The Labour leader said” “I meet Christians, and others of all faiths and none on a daily basis, who share and live those ideals: people who give their time for others, to run food banks, protect the vulnerable, look after the sick, the elderly and our young people.
“That spirit of respect for each other, peace and equality is one we can all share. So to all Christians and those of all faiths and none, have a happy and peaceful Easter.”
Theresa May also issued an Easter message – calling on the country to unite behind Brexit .
The Prime Minister said: “Easter is a moment to reflect and an important time for Christians and others to gather together with families and friends.
“This year, after a period of intense debate over the right future for our country, there is a sense that people are “coming together and uniting behind the opportunities that lie ahead.

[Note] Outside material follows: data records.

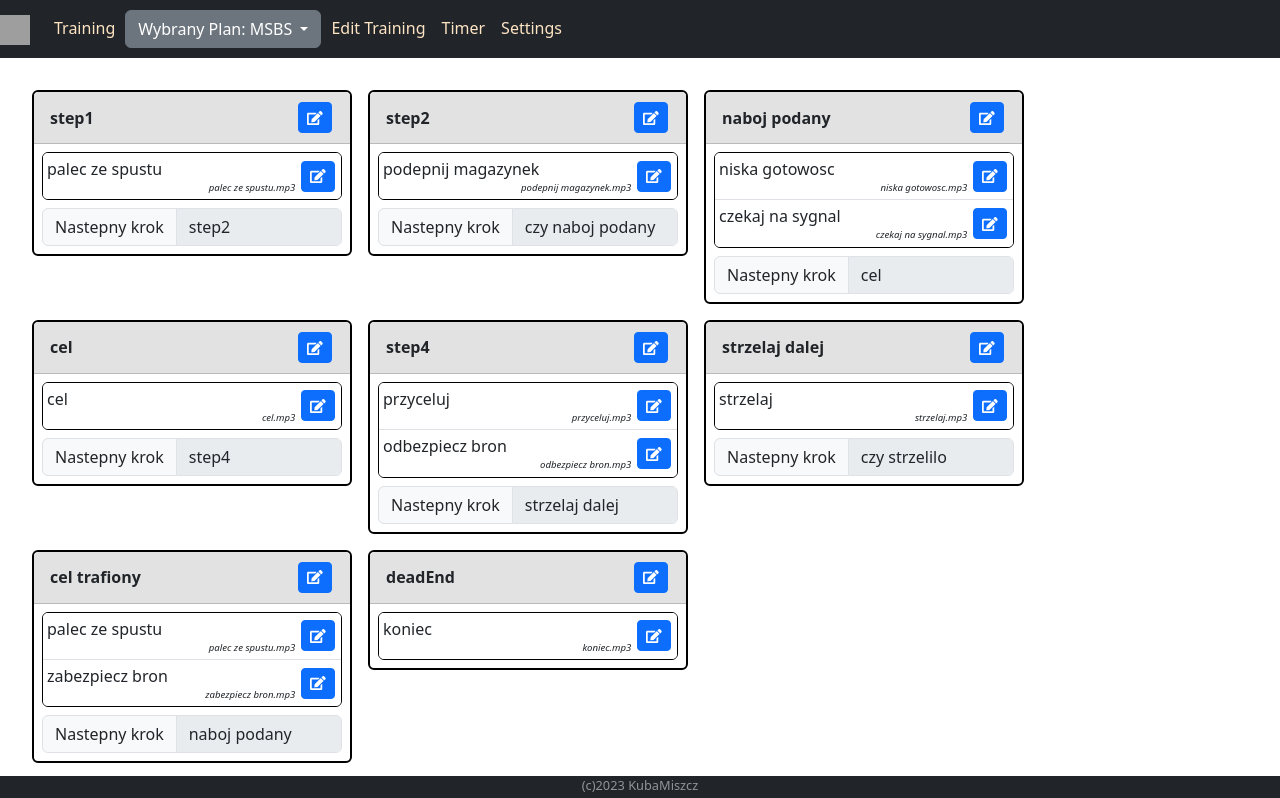
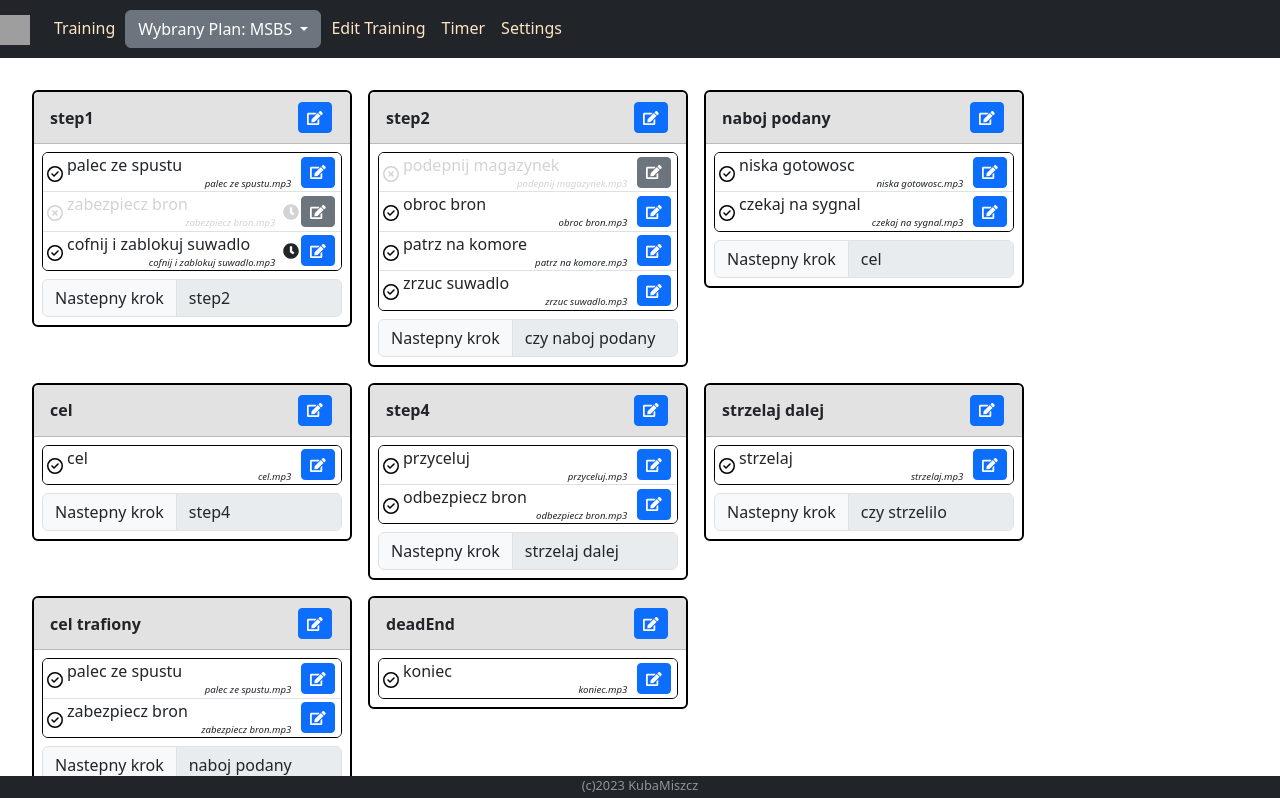
Before and after one commit to KubaMiszcz/ShootingTrainer, an Angular app: page /edit-procedure-tab in a window 1280 px wide. Shown: the top 798 px of the page. Built offline with nearby package versions, Linux system fonts and the light colour scheme; grey boxes are pictures that could not be loaded.

Commit message:
add isdisable

```diff
--- a/src/app/components/action-row/action-row.component.html
+++ b/src/app/components/action-row/action-row.component.html
@@ -1,12 +1,32 @@
-<div class=" action-row p-1">
-    <div class="name">
+<div class=" action-row px-1">
+
+    <div class="icons me-1" (click)="toggleIsDisabled()">
+        <div *ngIf="!action.isDisabled">
+            <svg xmlns="http://www.w3.org/2000/svg" height="1em" [ngClass]="{'disabled' : action.isDisabled}"
+                viewBox="0 0 512 512"><!--! Font Awesome Free 6.4.0 by @fontawesome - https://fontawesome.com License - https://fontawesome.com/license (Commercial License) Copyright 2023 Fonticons, Inc. -->
+                <path
+                    d="M256 48a208 208 0 1 1 0 416 208 208 0 1 1 0-416zm0 464A256 256 0 1 0 256 0a256 256 0 1 0 0 512zM369 209c9.4-9.4 9.4-24.6 0-33.9s-24.6-9.4-33.9 0l-111 111-47-47c-9.4-9.4-24.6-9.4-33.9 0s-9.4 24.6 0 33.9l64 64c9.4 9.4 24.6 9.4 33.9 0L369 209z" />
+            </svg>
+        </div>
+        <div *ngIf="action.isDisabled">
+            <svg xmlns="http://www.w3.org/2000/svg" height="1em" [ngClass]="{'disabled' : action.isDisabled}"
+                viewBox="0 0 512 512"><!--! Font Awesome Free 6.4.0 by @fontawesome - https://fontawesome.com License - https://fontawesome.com/license (Commercial License) Copyright 2023 Fonticons, Inc. -->
+                <path
+                    d="M256 48a208 208 0 1 1 0 416 208 208 0 1 1 0-416zm0 464A256 256 0 1 0 256 0a256 256 0 1 0 0 512zM175 175c-9.4 9.4-9.4 24.6 0 33.9l47 47-47 47c-9.4 9.4-9.4 24.6 0 33.9s24.6 9.4 33.9 0l47-47 47 47c9.4 9.4 24.6 9.4 33.9 0s9.4-24.6 0-33.9l-47-47 47-47c9.4-9.4 9.4-24.6 0-33.9s-24.6-9.4-33.9 0l-47 47-47-47c-9.4-9.4-24.6-9.4-33.9 0z" />
+            </svg>
+        </div>
+    </div>
+
+    <div class="label-name me-2" [ngClass]="{'disabled' : action.isDisabled}">
         <div>{{action.name}}</div>
-        <div class="audio-filename me-1">{{action.audioFileName}}</div>
+        <div class="audio-filename">{{action.audioFileName}}</div>
     </div>
-    <div>
+
+    <div class="buttons" [ngClass]="{'disabled' : action.isDisabled}">
         <i *ngFor="let _ of [].constructor(getDelay(action))" class="fa fa-clock"></i>
-        <button type="button" class="btn btn-primary btn-sm" (click)="editAction(action)">
+        <button type="button" class="btn btn-primary btn-sm" [ngClass]="{'btn-secondary' : action.isDisabled}" (click)="editAction(action)">
             <i class="fa fa-edit" aria-hidden="true"></i>
         </button>
     </div>
+
 </div>
--- a/src/app/components/action-row/action-row.component.scss
+++ b/src/app/components/action-row/action-row.component.scss
@@ -3,13 +3,26 @@
     justify-content: space-between;
     align-items: center;
 
-    .name{
-        width: 100%;
+    .disabled{
+        color: lightgray;
+        fill: lightgray;
     }
 
-    .audio-filename{
-        font-style: italic;
-        font-size: 0.6rem;
-        text-align: end;
+    .label-name{
+        // width: 60%;
+        width: -webkit-fill-available;
+
+        .audio-filename{
+            font-style: italic;
+            font-size: 0.6rem;
+            text-align: end;
+        }
+    }
+
+    .buttons{
+        display: flex;
+        align-items: center;
+        justify-content: flex-end;
+        flex-direction: row;
     }
 }
--- a/src/app/components/action-row/action-row.component.ts
+++ b/src/app/components/action-row/action-row.component.ts
@@ -37,4 +37,8 @@ export class ActionRowComponent {
   getDelay(action: IAction) {
     return action.delay_sec ?? 0;
   }
+
+  toggleIsDisabled(){
+    this.action.isDisabled = !this.action.isDisabled;
+  }
 }
--- a/src/app/models/action.ts
+++ b/src/app/models/action.ts
@@ -2,6 +2,6 @@ export interface IAction {
   name: string;
   description?: string;
   audioFileName: string;
-  isActive?: boolean;
+  isDisabled?: boolean;
   delay_sec?: number;
 }
--- a/src/app/services/app.service.ts
+++ b/src/app/services/app.service.ts
@@ -23,8 +23,7 @@ export class AppService {
   constructor(
     private appSettings: AppSettingsService,
     private audioPlayerService: AudioPlayerService
-  ) {
-  }
+  ) {}
 
   changeProcedure(value: IProcedure) {
     this.appSettings.appData.procedures.forEach((p) => (p.isDefault = false));
@@ -60,7 +59,8 @@ export class AppService {
     do {
       if (this.isStage(block)) {
         block = block as IStage;
-        playlist.push(...block?.actions);
+        let activeActions = block?.actions.filter((a) => !a.isDisabled);
+        playlist.push(...activeActions);
         nextBlockName = this.getNextBlockName(block);
       }
 
--- a/src/assets/application-default-data.ts
+++ b/src/assets/application-default-data.ts
@@ -10,16 +10,17 @@ export const APP_DATA_JSON: IAppData = {
           name: 'step1',
           actions: [
             { name: 'palec ze spustu', audioFileName: 'palec ze spustu.mp3' },
-            // {
-            //   name: 'zabezpiecz bron',
-            //   audioFileName: 'zabezpiecz bron.mp3',
-            //   delay_sec: 1,
-            // },
-            // {
-            //   name: 'cofnij i zablokuj suwadlo',
-            //   audioFileName: 'cofnij i zablokuj suwadlo.mp3',
-            //   delay_sec: 1,
-            // },
+            {
+              name: 'zabezpiecz bron',
+              audioFileName: 'zabezpiecz bron.mp3',
+              delay_sec: 1,
+              isDisabled: true,
+            },
+            {
+              name: 'cofnij i zablokuj suwadlo',
+              audioFileName: 'cofnij i zablokuj suwadlo.mp3',
+              delay_sec: 1,
+            },
           ],
           nextBlockName: 'step2',
         },
@@ -29,10 +30,11 @@ export const APP_DATA_JSON: IAppData = {
             {
               name: 'podepnij magazynek',
               audioFileName: 'podepnij magazynek.mp3',
+              isDisabled: true,
             },
-            // { name: 'obroc bron', audioFileName: 'obroc bron.mp3' },
-            // { name: 'patrz na komore', audioFileName: 'patrz na komore.mp3' },
-            // { name: 'zrzuc suwadlo', audioFileName: 'zrzuc suwadlo.mp3' },
+            { name: 'obroc bron', audioFileName: 'obroc bron.mp3' },
+            { name: 'patrz na komore', audioFileName: 'patrz na komore.mp3' },
+            { name: 'zrzuc suwadlo', audioFileName: 'zrzuc suwadlo.mp3' },
           ],
           nextBlockName: 'czy naboj podany',
         },
```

“For at heart, this country is one great union of people and nations with a proud history and a bright future.
“And as we face the opportunities ahead of us – the opportunities that stem from our decision to leave the European Union and embrace the world – our shared interests, our shared ambitions, and above all our shared values can – and must – bring us together.”
Lib Dem leader Tim Farron said: “Nostalgia and nationalism have become the fuel for an aggressive and irrational brand of politics that is the opposite of what Liberals stand for.
“I don’t want the Christian message to be stolen by the nostalgic nationalists, just as no Liberal should seek to appropriate Jesus for their own purposes either.
“But the Easter message is one of internationalism, if you like – Jesus died for you no matter who you are or where you are from. And the Easter message is most definitely not about comfortable nostalgia, it is radical and disturbing. People do not traditionally willingly exchange riches, glory and comfort for poverty, shame and pain – but that is what we see in the Easter story.”